An estimated 15,000 to 20,000 people will enjoy the festival over the three-day weekend that attracts visitors and tourists to Pensacola from throughout the region. It’s events like this that Fiesta supports as a way of “promoting Pensacola through events that celebrate our rich culture and historical ties.” And if there is anything Pensacola does right, it’s festivals that are built around food.
PENSACOLA CRAWFISH FESTIVAL
WHEN: Friday, May 4 – Sunday, May 6.
WHERE: Bartram Park, 211 W. Main St.
COST: Free 12p.m. to 3p.m. on Friday; $5 per day; $10 weekend pass; Free for active duty military (with ID) on Friday; Free for children 12 and under
Friday, May 4
3 to 5:30 p.m.
6 to 8 p.m.
8:30 to 10:30 p.m.
Saturday, May 5
10 to 12 p.m.
12:15 to 2 p.m.
Wes Bayliss and Ricochet Creek
2:15 to 4:15 p.m.
4:30 to 6:15 p.m.
6:30 to 8:30 p.m.
Hadley Castille and the Sharecroppers Band
9 to 10:30 p.m.
Honey Island Swamp Band
Sunday, May 6
11 to 12:15 p.m.
Ryan Balthrop and Brooks Hubbert
12:30 to 2 p.m.
Hadley Castille and the Sharecroppers Band
3 to 5 p.m.
If the Crawfish festival has come and gone and you still can’t get enough, then head to the following places to get your fix:
65 Via De Luna Drive, Pensacola Beach
Stop by on Sunday to enjoy $10 flats of Crawfish.
400 Quietwater Beach Road, Pensacola Beach
Head here on Sundays when they do their traditional crawfish boils with corn and potatoes and take the heat off with a Fat Tuesday frozen daiquiri. Just don’t have too much fun, or you might find yourself asking, “Since when did New Orleans get a beach?”
11125 Lillian Hwy
Authentic Cajun cuisine (red beans and rice, jambalaya, po-boys) and one of the best places to get crawfish when they’re in season.
Cajun Specialty Meats
600 East Heinberg St.
Cajun Specialty Meats has crawfish anyway you want it: crawfish pies, crawfish stuffed baked potatoes, crawfish etouffee, and crawfish and corn soup to-go. Or dine-in to get one of their Crawfish Po-Boys (sautéed or fried) along with a cup of their seafood gumbo.
Louisiana Crawfish and Seafood, Inc.
937 Creighton Road
Hailing from Louisiana, their crawfish can be purchased boiled and seasoned by the pound, or live by the sack.
524 S. B St.
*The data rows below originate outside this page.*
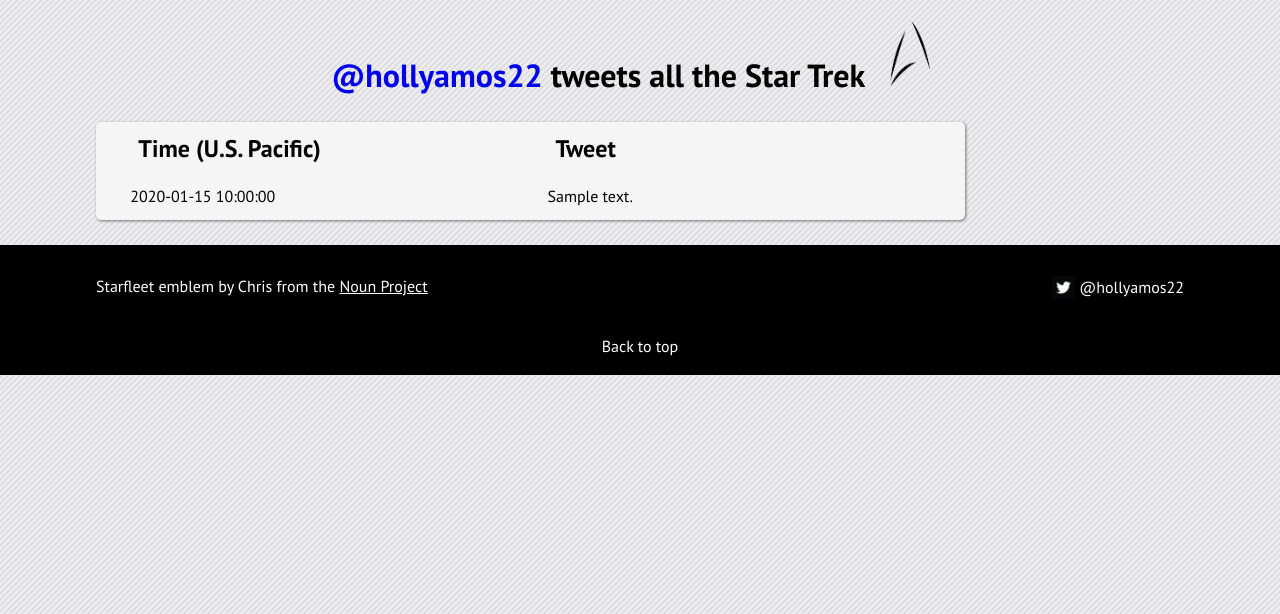
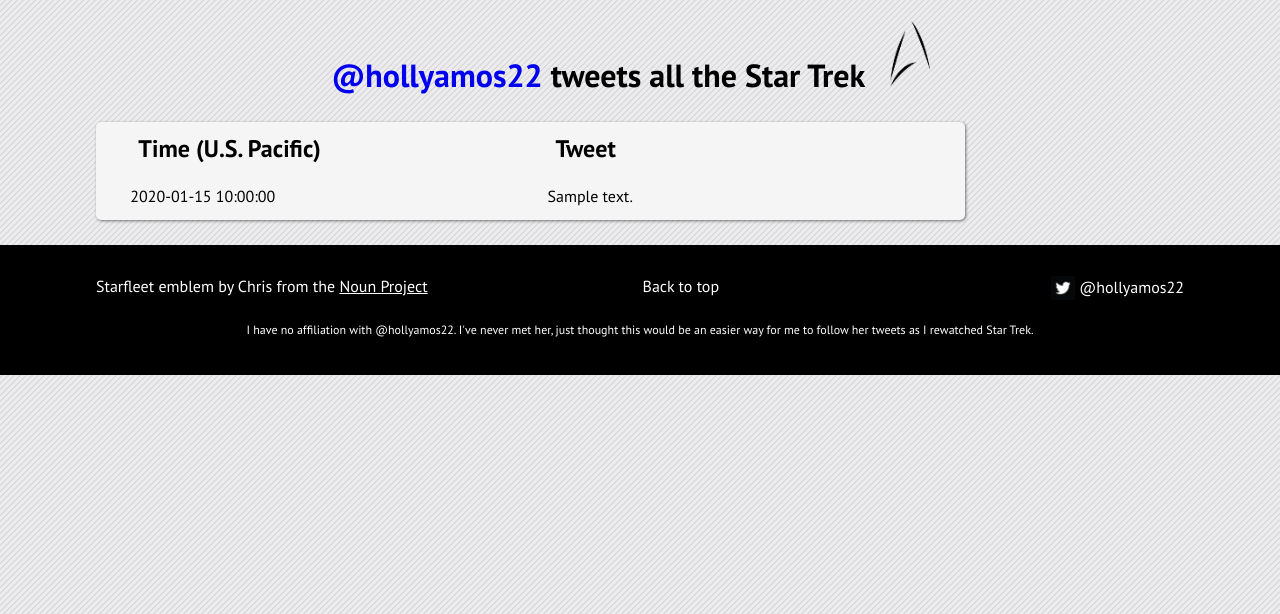
Before and after one commit to mcarson24/star-trek-50th-tweets, a PHP site: template views/index.twig in a window 1280 px wide. Shown: the top 614 px of the page. Run offline with PHP 8.4, Linux system fonts and the light colour scheme; the template is opened without the code that fills it: most values are stand-ins (such as "Sample title", 1, 10 or a date in 2020); some libraries are stand-ins or nearby versions.

Commit message:
I can never make up my mind on these styles

```diff
--- a/scss/footer.scss
+++ b/scss/footer.scss
@@ -3,8 +3,20 @@
 	background-color: $black;
 	color: $white;
 	padding: 15px 0;
+	.flex {
+		height: 50px;
+	}
+	.disclaimer {
+		font-size: .75em;
+		height: 25px;
+	}
 	a {
 		color: $white;
 		text-decoration: underline;
 	}
+	.top {
+		p {
+			// width: 33%;
+		}
+	}
 }
--- a/scss/misc.scss
+++ b/scss/misc.scss
@@ -1,4 +1,4 @@
 .twitter-logo {
-	width: 4.5%;
+	width: 9.5%;
 	background: $black;
 }
--- a/scss/text.scss
+++ b/scss/text.scss
@@ -10,6 +10,10 @@
 	text-decoration: none;
 }
 
+.right {
+	width: 250px;
+}
+
 // Remove text decoration from other links
 .no-underline {
 	text-decoration: none;
--- a/scss/utilities.scss
+++ b/scss/utilities.scss
@@ -19,7 +19,7 @@
 
 .flex {
 	display: flex;
-	justify-content: space-between;
+	justify-content: space-around;
 }
 
-.center-items { justify-content: space-around; }
+.center-items { justify-content: space-between; }
--- a/views/footer.twig
+++ b/views/footer.twig
@@ -1,15 +1,16 @@
 <footer>
 	<div class="container m-0-auto">
-		<div class="flex">
+		<div class="flex center-items top">
 			<p>Starfleet emblem by Chris from the <a href="https://thenounproject.com">Noun Project</a></p>
-			<p class="text-right"><img src="images/twitter-logo.png" alt="" class="twitter-logo">
+			<p class="text-center"><a href="#top" class="no-underline">Back to top</a></p>
+			<p class="text-right right"><img src="images/twitter-logo.png" alt="" class="twitter-logo">
 				<span class="vertical-align-center">
 					<a href="https://twitter.com/hollyamos22" class="no-underline">@hollyamos22</a>
 				</span>
 			</p>
 		</div>
-		<div class="flex center-items">
-			<p><a href="#title" class="no-underline">Back to top</a></p>
+		<div class="disclaimer text-center">
+			<p>I have no affiliation with @hollyamos22. I've never met her, just thought this would be an easier way for me to follow her tweets as I rewatched Star Trek.</p>
 		</div>
 	</div>
 </footer>
--- a/views/index.twig
+++ b/views/index.twig
@@ -7,7 +7,7 @@
 		<link rel="shortcut icon" type="image/x-icon" href="favicon.ico">
 	</head>
 	<body>
-		<div id="title" class="container m-0-auto">
+		<div id="top" class="container m-0-auto">
 			<h1 class="text-center">
 				<a href="https://twitter.com/hollyamos22">@hollyamos22</a>
 				tweets all the Star Trek
```
Also changed, not shown: README.md, public/css/style.css.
Get them live by the 30-40 pound sack or cooked and seasoned in store.
Crawfish Boil Recipe:
To do a Crawfish Boil right it’s recommended you do it outside and on top of a propane gas burner. You will also need a big stockpot (think 80 quarts). It’s times like these having a Chef as a friend, or a neighbor that’s obsessed with frying turkeys at thanksgiving, comes in handy.
Before you get started, make sure to soak the live crawfish in fresh water for about 10 minutes to purge them of all their mud.
1 30 pound sack of live crawfish
1 12 ounce bottle of hot sauce
1 26 ounce box of table salt
3 ounces shrimp and crab boil concentrate
10 new potatoes, cut in half
8 ears of corn, cut in half
4 pounds of Andouille sausage, cut into manageable size
4 small onions, cut in half
Clean your crawfish (if you bought unpurged, most are) by soaking them in plenty of fresh water for ten minutes.
Fill your stockpot halfway up with water and bring to a boil on your burner. Then add hot sauce, salt and shrimp & crab boil concentrate.
Add potatoes, onions, corn and sausage and cook for 10 minutes.
In the meantime, cover picnic area with newspaper and get some trashcan liners in cardboard boxes to make for easy disposal of crawfish shells.
Take out corn, sausage and potatoes (if done) and add half the batch of crawfish to the pot. After it comes back to a boil, wait five minutes, then cut off heat, cover and let simmer for 20 minutes.
Skim crawfish and fixins’ out of the pot. Serve on the picnic table. Do not dump out water. Bring water back up to boil and repeat step five with the second batch of crawfish.